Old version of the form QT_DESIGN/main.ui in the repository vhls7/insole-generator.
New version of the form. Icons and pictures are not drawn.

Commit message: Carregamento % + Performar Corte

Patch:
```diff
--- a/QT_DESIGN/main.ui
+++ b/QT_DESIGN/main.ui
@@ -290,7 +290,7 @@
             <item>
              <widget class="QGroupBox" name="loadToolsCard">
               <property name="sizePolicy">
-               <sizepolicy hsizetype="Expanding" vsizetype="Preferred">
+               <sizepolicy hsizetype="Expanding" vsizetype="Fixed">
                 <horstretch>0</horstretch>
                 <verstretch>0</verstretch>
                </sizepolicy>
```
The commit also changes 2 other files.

● ● ● ● ●

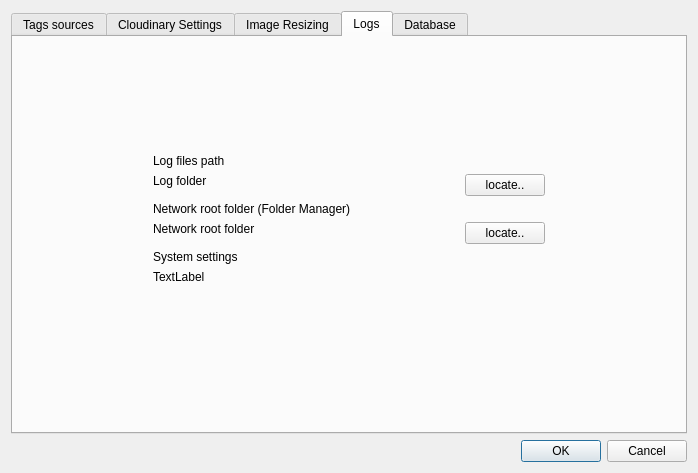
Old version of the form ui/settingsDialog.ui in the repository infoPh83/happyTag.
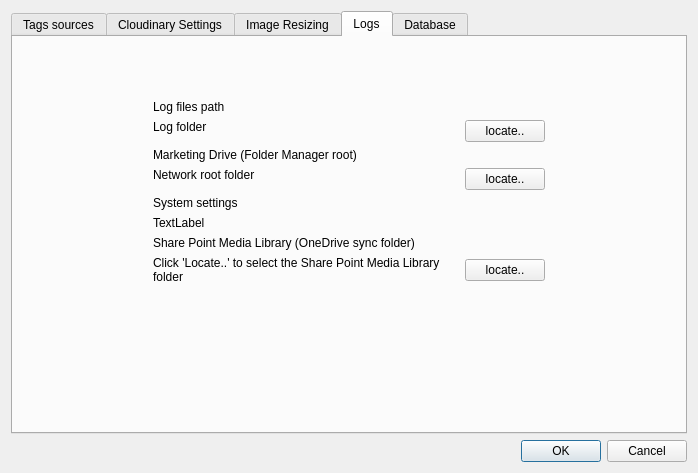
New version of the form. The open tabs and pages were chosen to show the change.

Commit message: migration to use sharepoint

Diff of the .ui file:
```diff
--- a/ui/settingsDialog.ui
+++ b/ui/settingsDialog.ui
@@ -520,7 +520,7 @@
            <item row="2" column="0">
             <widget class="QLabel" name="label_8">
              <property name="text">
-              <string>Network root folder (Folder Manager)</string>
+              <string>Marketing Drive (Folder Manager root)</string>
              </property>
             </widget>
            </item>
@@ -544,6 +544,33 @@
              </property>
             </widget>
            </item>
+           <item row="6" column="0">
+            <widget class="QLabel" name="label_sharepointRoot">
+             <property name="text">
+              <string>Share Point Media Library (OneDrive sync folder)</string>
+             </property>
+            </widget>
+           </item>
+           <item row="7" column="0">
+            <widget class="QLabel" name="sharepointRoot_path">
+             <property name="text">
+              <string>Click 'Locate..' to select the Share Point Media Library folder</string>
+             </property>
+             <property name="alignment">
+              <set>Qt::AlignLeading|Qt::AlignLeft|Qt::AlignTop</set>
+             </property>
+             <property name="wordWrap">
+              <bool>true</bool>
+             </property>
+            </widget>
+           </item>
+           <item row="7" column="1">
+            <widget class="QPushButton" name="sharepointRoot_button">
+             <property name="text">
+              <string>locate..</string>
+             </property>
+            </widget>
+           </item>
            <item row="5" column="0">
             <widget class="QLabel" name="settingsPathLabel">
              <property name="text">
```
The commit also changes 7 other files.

● ● ● ● ●

Work out how many lines in the records include "item". Only the number should be given.

Output of the exercise. 11